I read an opinion piece on CNN today that got my heart pounding. Perhaps you saw it , too? The author posed the question “Why Must the Nation Grieve with God?” In the wake of the Newtown tragedy, I’ve seen heated debates on gun control, mental health, and violence in the media. I’ve heard it said that God didn’t protect those children because we’ve banned Him from schools. We are grieving and desperate to assign some blame in the attempt to right our wrongs. I think this search for answers is healthy and needed, however unhealthy and unnecessary the words we might choose to prove our point.
But the piece I read today came from quite a different angle and got me thinking. The author, Lawrence M. Krauss, a Canadian-American physicist and professor, asked why we have to bring God into our grieving on a national level, citing our president’s quoting of Mark 10:4 (“Let the little children come to me…”) when addressing the nation, and clergy across the country publicly stepping forward to offer words of comfort. These actions are hardly helpful to atheists and people who don’t hold Judeo-Christian beliefs, he says. I can see that. I am a Christian and found the President’s use of scripture comforting, but many people wouldn’t.
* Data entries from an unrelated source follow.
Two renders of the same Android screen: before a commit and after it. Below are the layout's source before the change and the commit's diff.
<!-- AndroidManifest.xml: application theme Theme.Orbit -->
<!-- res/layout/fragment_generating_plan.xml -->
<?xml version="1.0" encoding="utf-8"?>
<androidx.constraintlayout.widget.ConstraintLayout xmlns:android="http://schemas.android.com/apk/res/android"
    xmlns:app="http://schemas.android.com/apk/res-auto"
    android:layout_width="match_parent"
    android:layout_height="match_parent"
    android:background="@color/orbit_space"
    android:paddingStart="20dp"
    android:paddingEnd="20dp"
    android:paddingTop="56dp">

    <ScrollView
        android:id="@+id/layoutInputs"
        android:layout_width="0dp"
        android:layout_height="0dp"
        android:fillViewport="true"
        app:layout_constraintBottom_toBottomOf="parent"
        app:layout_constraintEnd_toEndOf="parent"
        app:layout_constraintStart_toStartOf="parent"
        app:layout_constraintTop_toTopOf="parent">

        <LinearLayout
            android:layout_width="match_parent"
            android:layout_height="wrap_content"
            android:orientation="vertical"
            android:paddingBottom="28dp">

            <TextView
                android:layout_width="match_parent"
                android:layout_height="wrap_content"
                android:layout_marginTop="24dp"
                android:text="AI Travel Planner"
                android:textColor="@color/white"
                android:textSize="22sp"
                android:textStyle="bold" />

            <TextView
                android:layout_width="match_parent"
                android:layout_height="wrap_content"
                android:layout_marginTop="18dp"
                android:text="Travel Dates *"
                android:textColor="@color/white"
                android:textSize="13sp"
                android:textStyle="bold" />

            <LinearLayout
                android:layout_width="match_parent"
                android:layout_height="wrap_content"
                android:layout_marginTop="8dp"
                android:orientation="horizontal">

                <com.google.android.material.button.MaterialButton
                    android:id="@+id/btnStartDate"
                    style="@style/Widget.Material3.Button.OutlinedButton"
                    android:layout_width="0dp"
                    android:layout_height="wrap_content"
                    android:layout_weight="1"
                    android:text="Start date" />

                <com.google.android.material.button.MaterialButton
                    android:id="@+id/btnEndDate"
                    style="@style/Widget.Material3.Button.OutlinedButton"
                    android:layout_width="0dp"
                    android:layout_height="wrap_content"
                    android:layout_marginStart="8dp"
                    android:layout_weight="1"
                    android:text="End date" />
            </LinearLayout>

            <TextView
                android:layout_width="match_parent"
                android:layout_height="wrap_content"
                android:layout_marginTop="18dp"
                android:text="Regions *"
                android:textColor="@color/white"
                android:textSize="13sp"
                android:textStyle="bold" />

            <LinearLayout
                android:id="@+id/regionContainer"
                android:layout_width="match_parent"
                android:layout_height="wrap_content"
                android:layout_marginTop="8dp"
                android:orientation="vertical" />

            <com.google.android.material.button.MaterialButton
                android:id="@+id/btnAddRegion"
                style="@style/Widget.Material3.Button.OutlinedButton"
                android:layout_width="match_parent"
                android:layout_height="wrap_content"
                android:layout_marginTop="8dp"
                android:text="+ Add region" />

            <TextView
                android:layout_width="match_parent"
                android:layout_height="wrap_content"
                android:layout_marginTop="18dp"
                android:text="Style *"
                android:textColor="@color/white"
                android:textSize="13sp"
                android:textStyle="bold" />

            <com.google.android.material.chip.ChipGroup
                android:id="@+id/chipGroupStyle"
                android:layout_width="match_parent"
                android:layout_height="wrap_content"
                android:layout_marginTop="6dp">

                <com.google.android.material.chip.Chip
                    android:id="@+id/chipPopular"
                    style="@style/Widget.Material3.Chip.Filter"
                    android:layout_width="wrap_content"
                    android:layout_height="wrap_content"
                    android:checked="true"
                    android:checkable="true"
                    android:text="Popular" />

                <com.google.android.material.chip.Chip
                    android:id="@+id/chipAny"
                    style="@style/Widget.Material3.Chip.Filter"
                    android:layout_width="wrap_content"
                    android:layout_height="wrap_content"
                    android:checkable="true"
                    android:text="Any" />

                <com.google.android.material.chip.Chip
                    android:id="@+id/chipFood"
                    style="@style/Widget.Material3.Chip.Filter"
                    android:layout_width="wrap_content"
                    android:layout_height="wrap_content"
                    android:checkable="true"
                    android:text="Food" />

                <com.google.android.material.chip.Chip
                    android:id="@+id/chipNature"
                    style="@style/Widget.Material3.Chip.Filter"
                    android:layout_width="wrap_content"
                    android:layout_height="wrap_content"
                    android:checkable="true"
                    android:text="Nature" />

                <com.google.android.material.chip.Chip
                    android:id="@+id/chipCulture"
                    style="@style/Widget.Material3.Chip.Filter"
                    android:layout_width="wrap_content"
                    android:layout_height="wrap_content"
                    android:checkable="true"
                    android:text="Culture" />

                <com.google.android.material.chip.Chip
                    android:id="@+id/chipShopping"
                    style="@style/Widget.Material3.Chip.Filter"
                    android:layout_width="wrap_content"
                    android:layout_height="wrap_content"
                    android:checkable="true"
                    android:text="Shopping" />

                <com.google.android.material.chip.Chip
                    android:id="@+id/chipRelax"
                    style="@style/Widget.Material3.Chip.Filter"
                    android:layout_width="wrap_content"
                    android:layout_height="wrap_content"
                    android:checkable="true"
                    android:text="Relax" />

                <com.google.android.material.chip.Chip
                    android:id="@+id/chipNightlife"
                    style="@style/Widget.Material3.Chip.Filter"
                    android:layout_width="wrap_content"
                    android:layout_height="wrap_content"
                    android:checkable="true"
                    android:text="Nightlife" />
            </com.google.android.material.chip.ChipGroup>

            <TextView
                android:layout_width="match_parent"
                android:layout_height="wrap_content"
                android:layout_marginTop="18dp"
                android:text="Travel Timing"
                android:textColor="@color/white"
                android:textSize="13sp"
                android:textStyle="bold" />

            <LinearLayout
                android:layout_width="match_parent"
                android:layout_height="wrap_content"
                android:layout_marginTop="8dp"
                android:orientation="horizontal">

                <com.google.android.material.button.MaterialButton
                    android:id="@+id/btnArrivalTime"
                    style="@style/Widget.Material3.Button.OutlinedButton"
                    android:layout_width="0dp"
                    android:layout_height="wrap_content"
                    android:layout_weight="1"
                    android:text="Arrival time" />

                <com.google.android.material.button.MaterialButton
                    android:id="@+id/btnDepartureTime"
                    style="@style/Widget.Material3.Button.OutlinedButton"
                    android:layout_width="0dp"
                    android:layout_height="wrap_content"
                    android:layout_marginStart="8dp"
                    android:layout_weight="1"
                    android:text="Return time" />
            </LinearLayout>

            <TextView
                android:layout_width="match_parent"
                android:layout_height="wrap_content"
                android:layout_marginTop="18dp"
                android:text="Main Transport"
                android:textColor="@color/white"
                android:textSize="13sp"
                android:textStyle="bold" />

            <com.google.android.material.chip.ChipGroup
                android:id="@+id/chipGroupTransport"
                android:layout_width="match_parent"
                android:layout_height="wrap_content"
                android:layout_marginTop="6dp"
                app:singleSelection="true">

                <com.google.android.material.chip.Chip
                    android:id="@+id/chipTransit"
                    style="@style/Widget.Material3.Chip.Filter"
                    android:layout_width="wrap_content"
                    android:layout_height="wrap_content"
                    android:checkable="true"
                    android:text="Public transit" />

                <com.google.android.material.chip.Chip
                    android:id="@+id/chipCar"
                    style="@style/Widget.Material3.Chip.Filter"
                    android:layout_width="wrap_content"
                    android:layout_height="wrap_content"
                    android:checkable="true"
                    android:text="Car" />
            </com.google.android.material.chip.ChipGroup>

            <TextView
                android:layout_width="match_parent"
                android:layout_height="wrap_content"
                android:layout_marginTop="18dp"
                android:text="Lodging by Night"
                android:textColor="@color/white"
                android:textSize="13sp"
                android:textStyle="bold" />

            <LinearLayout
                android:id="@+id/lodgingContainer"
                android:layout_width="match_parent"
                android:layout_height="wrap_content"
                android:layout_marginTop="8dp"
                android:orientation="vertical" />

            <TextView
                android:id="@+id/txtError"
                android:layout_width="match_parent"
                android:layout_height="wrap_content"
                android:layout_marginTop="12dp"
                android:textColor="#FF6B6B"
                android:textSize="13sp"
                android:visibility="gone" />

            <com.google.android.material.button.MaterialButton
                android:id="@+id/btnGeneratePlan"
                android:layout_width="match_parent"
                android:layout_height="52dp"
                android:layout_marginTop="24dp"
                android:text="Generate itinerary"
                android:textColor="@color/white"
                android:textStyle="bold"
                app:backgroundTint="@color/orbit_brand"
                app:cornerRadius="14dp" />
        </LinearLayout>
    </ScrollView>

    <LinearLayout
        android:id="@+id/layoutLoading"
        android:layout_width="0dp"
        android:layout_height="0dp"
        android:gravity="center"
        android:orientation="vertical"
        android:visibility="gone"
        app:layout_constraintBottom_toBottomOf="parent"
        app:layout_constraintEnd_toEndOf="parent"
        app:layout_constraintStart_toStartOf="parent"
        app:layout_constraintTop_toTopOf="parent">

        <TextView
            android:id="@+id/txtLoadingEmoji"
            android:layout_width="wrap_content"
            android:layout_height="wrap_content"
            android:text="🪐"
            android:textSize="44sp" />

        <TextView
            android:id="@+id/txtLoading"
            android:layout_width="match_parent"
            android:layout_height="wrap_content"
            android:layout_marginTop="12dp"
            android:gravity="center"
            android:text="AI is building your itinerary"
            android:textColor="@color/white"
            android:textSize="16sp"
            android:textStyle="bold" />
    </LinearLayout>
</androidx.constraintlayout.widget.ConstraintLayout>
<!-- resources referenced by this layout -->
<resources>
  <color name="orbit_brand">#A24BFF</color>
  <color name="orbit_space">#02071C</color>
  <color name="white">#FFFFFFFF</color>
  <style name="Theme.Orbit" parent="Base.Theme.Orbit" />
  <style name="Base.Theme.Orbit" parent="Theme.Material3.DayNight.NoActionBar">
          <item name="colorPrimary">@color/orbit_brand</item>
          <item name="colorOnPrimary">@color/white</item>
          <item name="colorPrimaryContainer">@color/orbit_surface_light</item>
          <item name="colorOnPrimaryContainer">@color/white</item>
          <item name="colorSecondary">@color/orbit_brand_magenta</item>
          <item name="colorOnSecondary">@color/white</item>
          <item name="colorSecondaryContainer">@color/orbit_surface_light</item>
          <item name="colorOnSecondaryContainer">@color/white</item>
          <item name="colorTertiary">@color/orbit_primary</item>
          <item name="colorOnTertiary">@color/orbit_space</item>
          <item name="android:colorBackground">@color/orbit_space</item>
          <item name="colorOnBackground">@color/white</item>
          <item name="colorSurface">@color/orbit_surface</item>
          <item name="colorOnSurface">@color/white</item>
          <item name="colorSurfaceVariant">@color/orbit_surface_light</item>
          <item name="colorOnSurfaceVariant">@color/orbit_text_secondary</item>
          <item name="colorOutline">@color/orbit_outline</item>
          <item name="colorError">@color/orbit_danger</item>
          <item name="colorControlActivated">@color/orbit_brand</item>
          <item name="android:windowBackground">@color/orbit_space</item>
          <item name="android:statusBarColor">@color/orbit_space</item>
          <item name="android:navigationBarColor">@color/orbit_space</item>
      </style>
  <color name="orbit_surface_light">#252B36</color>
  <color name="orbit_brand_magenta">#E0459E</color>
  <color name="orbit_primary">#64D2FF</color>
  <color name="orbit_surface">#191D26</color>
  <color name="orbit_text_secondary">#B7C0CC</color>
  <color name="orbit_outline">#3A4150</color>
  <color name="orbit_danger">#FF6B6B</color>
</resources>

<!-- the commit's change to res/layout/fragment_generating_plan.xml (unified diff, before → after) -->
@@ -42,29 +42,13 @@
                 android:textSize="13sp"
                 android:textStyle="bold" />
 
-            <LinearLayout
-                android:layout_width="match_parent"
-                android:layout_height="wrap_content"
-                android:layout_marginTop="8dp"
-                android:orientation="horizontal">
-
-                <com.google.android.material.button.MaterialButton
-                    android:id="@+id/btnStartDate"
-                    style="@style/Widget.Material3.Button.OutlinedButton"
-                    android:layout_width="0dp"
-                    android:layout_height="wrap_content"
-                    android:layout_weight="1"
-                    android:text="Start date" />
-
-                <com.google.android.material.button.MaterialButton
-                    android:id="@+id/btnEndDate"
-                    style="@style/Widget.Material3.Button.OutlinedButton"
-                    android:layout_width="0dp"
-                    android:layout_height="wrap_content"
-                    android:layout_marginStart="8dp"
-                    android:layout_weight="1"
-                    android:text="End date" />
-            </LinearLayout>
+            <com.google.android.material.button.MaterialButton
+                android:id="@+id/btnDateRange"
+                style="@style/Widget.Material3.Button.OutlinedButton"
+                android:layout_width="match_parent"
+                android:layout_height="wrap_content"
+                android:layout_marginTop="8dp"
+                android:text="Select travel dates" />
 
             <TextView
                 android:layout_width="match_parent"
Let me cut straight to the part that really disturbed me about this opinion piece. After making his main point, which I’ve summarized above for you, Krauss goes on to ask why on earth anyone would want to pray to a God that would allow this to happen:
“Television host and former presidential candidate Mike Huckabee suggested that because we are keeping God out of schools, the Deity chose not to stop the slaughter of these young innocents. (Or, to put it more bluntly, “If you don’t invite me to the party, I will kill your kids!”) If this were remotely believable, who would want to pray to such a fickle and pompous deity?”
What disturbed me is that I’ve heard many Christians communicate this very thought, if not more gently. “Horrible things are happening because we’re systematically kicking God out of our country.”
Can I just call B.S. on this one?
As a person with a severe disability, I’ve spent many years asking God why bad things happen. Why would God allow me to be so crippled? Why won’t He fix me? I’ve been angry with Him, blamed Him, begged Him for mercy, tried to find a reason — any reason — for the pain I feel.
“And the woman said to the serpent, “We may eat of the fruit of the trees in the garden, but God said, ‘You shall not eat of the fruit of the tree that is in the midst of the garden, neither shall you touch it, lest you die.’” Genesis 3
Adam and Eve didn’t drop dead that day, but they began to experience death in a broader sense for the first time. Death, the absence of the good God intended, is in our world because of sin. Eve’s. Cain’s. Mine. Yours. The world is unjust not because God is absent or because we’ve refused Him admission into particular buildings, as if we have that much power. In fact, I can’t help but think of the unjust, tortured death of a completely innocent young man 2000 years ago. God was as present as could be and the most tragic thing happened… We killed Him in cold blood. This same God was Emmanuel, “God with us,” in the middle of a government-sponsored infanticide. Sin in our world twists, perverts what once was pure. It sucks the life out of us.
But in His birth and in His death, Christ shows us that He is very much present in human pain. He is with us in the injustice, the questions, the crying out for mercy: “My God, My God, why have you forsaken me?”
He is “with us always,” as we sin, as we hurt each other, as we rage our fruitless debates, in death and in life. He mourns with us. He laughs with us. He takes every bullet, feels every betrayal, suffers every disease.
Blame whatever you want for this tragedy. Grieve how you must, but don’t accuse God of being absent when He gave everything to be with us.